Task to carry out:
What is needed is an exact copy of the entries below, with the pictures left out.

[Front-end code edit data]
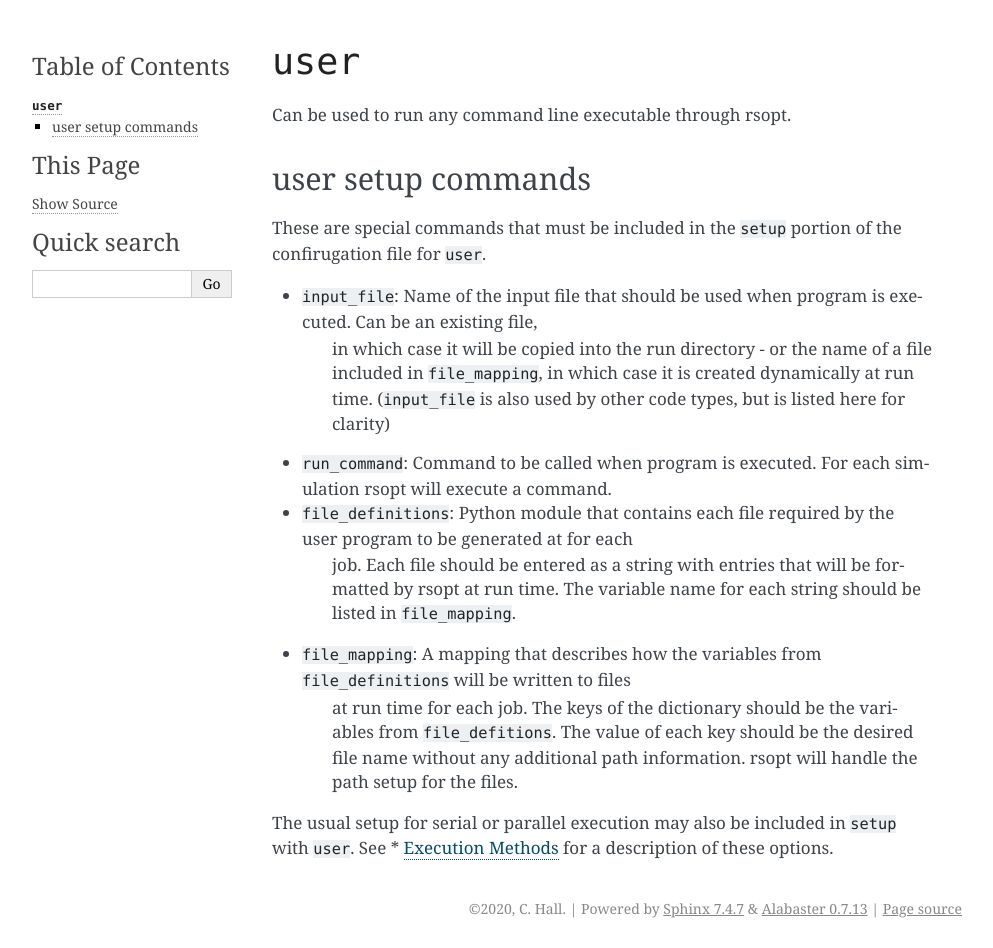
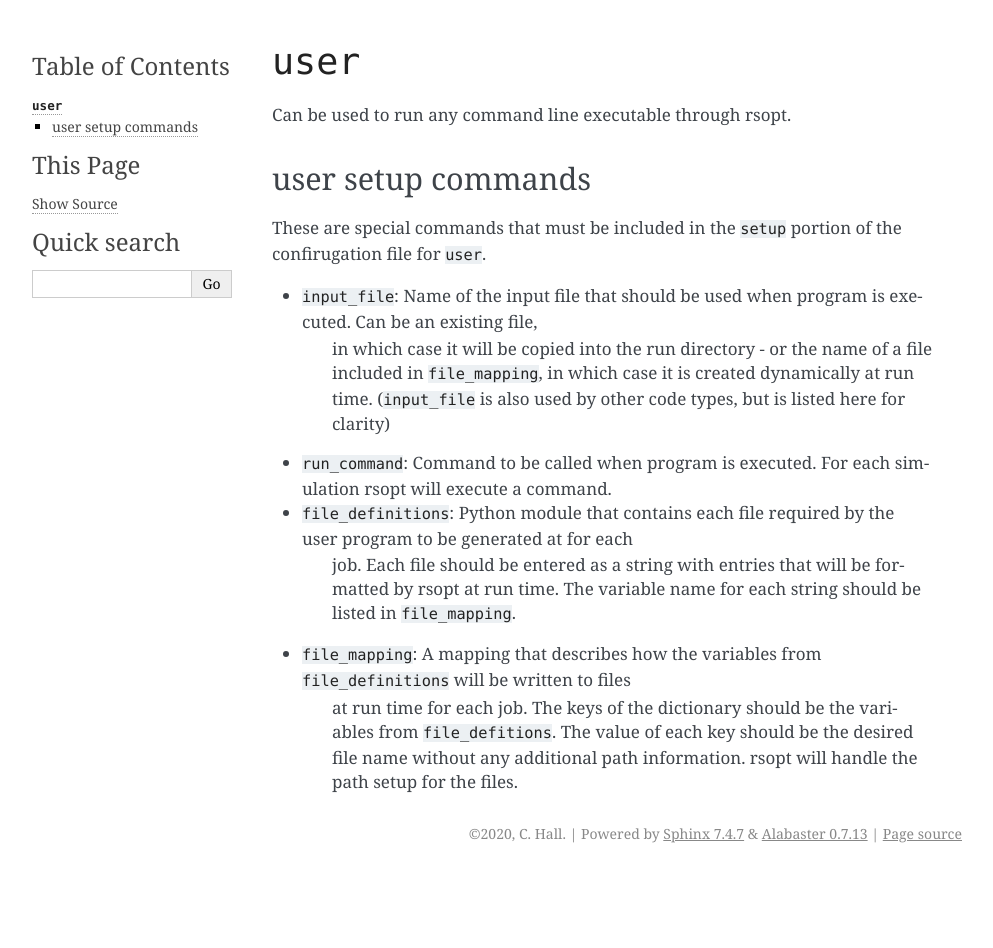
Before and after one commit to radiasoft/rsopt, a Sphinx documentation site: the page built from docs/codes/user.rst, in a window 1280 px wide. Shown: the whole page, without its empty margins (148-1141 px from the left). Built offline with Sphinx 7.4.7, drawn with Linux system fonts in a browser that asks for light colours; after the commit the page ends 900 px from its top, so only the background shows below that.

Commit message:
Sphinx errors continue

```diff
--- a/docs/codes/user.rst
+++ b/docs/codes/user.rst
@@ -26,6 +26,3 @@ These are special commands that must be included in the ``setup`` portion of the
     at run time for each job. The keys of the dictionary should be the variables from ``file_defitions``. The value
     of each key should be the desired file name without any additional path information. rsopt will handle the path
     setup for the files.
-
-The usual setup for serial or parallel execution may also be included in ``setup`` with ``user``. See
-* :ref:`Execution Methods<exec_methods>` for a description of these options.
```
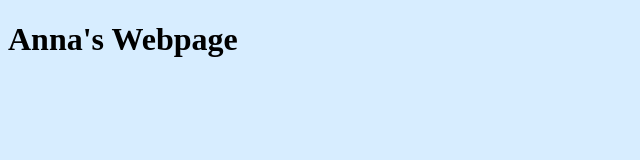
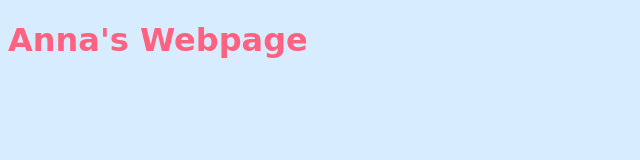
Before and after one commit to annaforman57/annaforman57.github.io, a plain HTML site: page index.html in a window 1280 px wide. Shown: the whole page, without its empty margins (0-640 px from the left). Drawn offline with Linux system fonts and the light colour scheme.

Commit message:
Update desktop_one.css

```diff
--- a/desktop_one.css
+++ b/desktop_one.css
@@ -1,3 +1,7 @@
 body{
     background: rgb(215, 237, 255);
 }
+h1{
+    font-family: cursive;
+    color: rgb(255,98,128);
+}
```
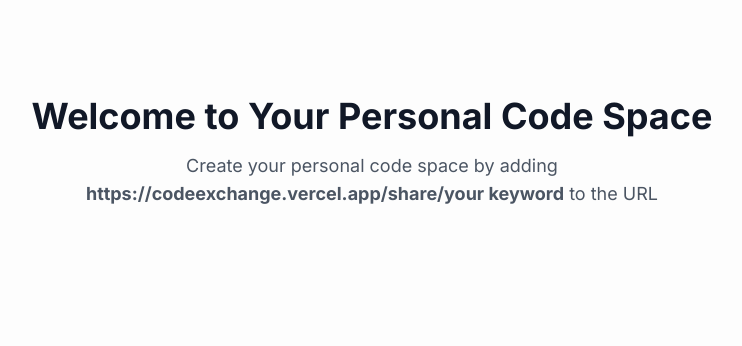
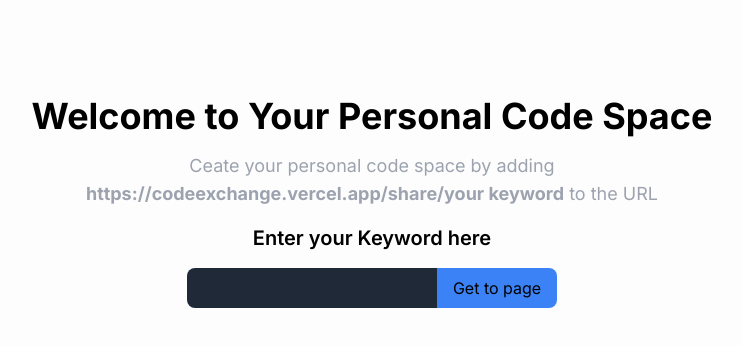
Before and after one commit to Freakyab/CodeExchange, a Next.js app: page / in a window 1280 px wide. Shown: the top 346 px of the page, without its empty margins (268-1010 px from the left). Built offline with nearby package versions, Linux system fonts and the light colour scheme.

Commit message:
feat : new keyword feature added to main page

```diff
--- a/src/app/page.js
+++ b/src/app/page.js
@@ -3,13 +3,14 @@
 
 export default function Home() {
   const [typedText, setTypedText] = useState("");
+  const [keyword, setKeyword] = useState("");
   const originalText =
-    "Crreate your personal code space by adding<br /><strong>https://codeexchange.vercel.app/share/your keyword</strong> to the URL";
+    "Create your personal code space by adding<br /><strong>https://codeexchange.vercel.app/share/your keyword</strong> to the URL";
 
   useEffect(() => {
     let currentIndex = 0;
     const typingInterval = setInterval(() => {
-      if (currentIndex < originalText.length-1) {
+      if (currentIndex < originalText.length - 1) {
         setTypedText((prevText) => prevText + originalText[currentIndex]);
         currentIndex++;
       } else {
@@ -20,16 +21,33 @@
   }, []);
 
   return (
-    <main className="flex min-h-screen flex-col items-center justify-between p-24">
-      <div className="text-center">
-        <h1 className="text-4xl font-bold text-gray-900 mb-4">
+    <main className="dark-bg flex min-h-screen flex-col items-center text-black justify-between p-24">
+      <div className="text-center flex flex-col">
+        <h1 className="text-4xl font-bold  mb-4">
           Welcome to Your Personal Code Space
         </h1>
         <p
-          className="text-lg text-gray-600"
-          dangerouslySetInnerHTML={{ __html: typedText }}
-        ></p>
-      </div>
+          className="text-lg text-gray-400"
+          dangerouslySetInnerHTML={{ __html: typedText }}></p>
+        <div className="mt-4 justify-center">
+          <h2 className="text-xl font-semibold ">Enter your Keyword here</h2>
+
+              <input
+                type="text"
+                className="rounded-l-lg p-2 bg-gray-800  text-white outline-none"
+                value={keyword}
+                onChange={(e) => setKeyword(e.target.value)}
+              />
+              <button
+                className="rounded-r-lg bg-blue-500 hover:bg-blue-600  px-4 py-2"
+                onClick={() => {
+                  window.location.href =
+                    "https://codeexchange.vercel.app/share/" + keyword;
+                }}>
+                Get to page
+              </button>
+            </div>
+          </div>
     </main>
   );
 }
```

Result for this task:
Before and after one commit to radiasoft/rsopt, a Sphinx documentation site: the page built from docs/codes/user.rst, in a window 1280 px wide. Shown: the whole page, without its empty margins (148-1141 px from the left). Built offline with Sphinx 7.4.7, drawn with Linux system fonts in a browser that asks for light colours; after the commit the page ends 900 px from its top, so only the background shows below that.

Commit message:
Sphinx errors continue

```diff
--- a/docs/codes/user.rst
+++ b/docs/codes/user.rst
@@ -26,6 +26,3 @@ These are special commands that must be included in the ``setup`` portion of the
     at run time for each job. The keys of the dictionary should be the variables from ``file_defitions``. The value
     of each key should be the desired file name without any additional path information. rsopt will handle the path
     setup for the files.
-
-The usual setup for serial or parallel execution may also be included in ``setup`` with ``user``. See
-* :ref:`Execution Methods<exec_methods>` for a description of these options.
```
Before and after one commit to annaforman57/annaforman57.github.io, a plain HTML site: page index.html in a window 1280 px wide. Shown: the whole page, without its empty margins (0-640 px from the left). Drawn offline with Linux system fonts and the light colour scheme.

Commit message:
Update desktop_one.css

```diff
--- a/desktop_one.css
+++ b/desktop_one.css
@@ -1,3 +1,7 @@
 body{
     background: rgb(215, 237, 255);
 }
+h1{
+    font-family: cursive;
+    color: rgb(255,98,128);
+}
```
Before and after one commit to Freakyab/CodeExchange, a Next.js app: page / in a window 1280 px wide. Shown: the top 346 px of the page, without its empty margins (268-1010 px from the left). Built offline with nearby package versions, Linux system fonts and the light colour scheme.

Commit message:
feat : new keyword feature added to main page

```diff
--- a/src/app/page.js
+++ b/src/app/page.js
@@ -3,13 +3,14 @@
 
 export default function Home() {
   const [typedText, setTypedText] = useState("");
+  const [keyword, setKeyword] = useState("");
   const originalText =
-    "Crreate your personal code space by adding<br /><strong>https://codeexchange.vercel.app/share/your keyword</strong> to the URL";
+    "Create your personal code space by adding<br /><strong>https://codeexchange.vercel.app/share/your keyword</strong> to the URL";
 
   useEffect(() => {
     let currentIndex = 0;
     const typingInterval = setInterval(() => {
-      if (currentIndex < originalText.length-1) {
+      if (currentIndex < originalText.length - 1) {
         setTypedText((prevText) => prevText + originalText[currentIndex]);
         currentIndex++;
       } else {
@@ -20,16 +21,33 @@
   }, []);
 
   return (
-    <main className="flex min-h-screen flex-col items-center justify-between p-24">
-      <div className="text-center">
-        <h1 className="text-4xl font-bold text-gray-900 mb-4">
+    <main className="dark-bg flex min-h-screen flex-col items-center text-black justify-between p-24">
+      <div className="text-center flex flex-col">
+        <h1 className="text-4xl font-bold  mb-4">
           Welcome to Your Personal Code Space
         </h1>
         <p
-          className="text-lg text-gray-600"
-          dangerouslySetInnerHTML={{ __html: typedText }}
-        ></p>
-      </div>
+          className="text-lg text-gray-400"
+          dangerouslySetInnerHTML={{ __html: typedText }}></p>
+        <div className="mt-4 justify-center">
+          <h2 className="text-xl font-semibold ">Enter your Keyword here</h2>
+
+              <input
+                type="text"
+                className="rounded-l-lg p-2 bg-gray-800  text-white outline-none"
+                value={keyword}
+                onChange={(e) => setKeyword(e.target.value)}
+              />
+              <button
+                className="rounded-r-lg bg-blue-500 hover:bg-blue-600  px-4 py-2"
+                onClick={() => {
+                  window.location.href =
+                    "https://codeexchange.vercel.app/share/" + keyword;
+                }}>
+                Get to page
+              </button>
+            </div>
+          </div>
     </main>
   );
 }
```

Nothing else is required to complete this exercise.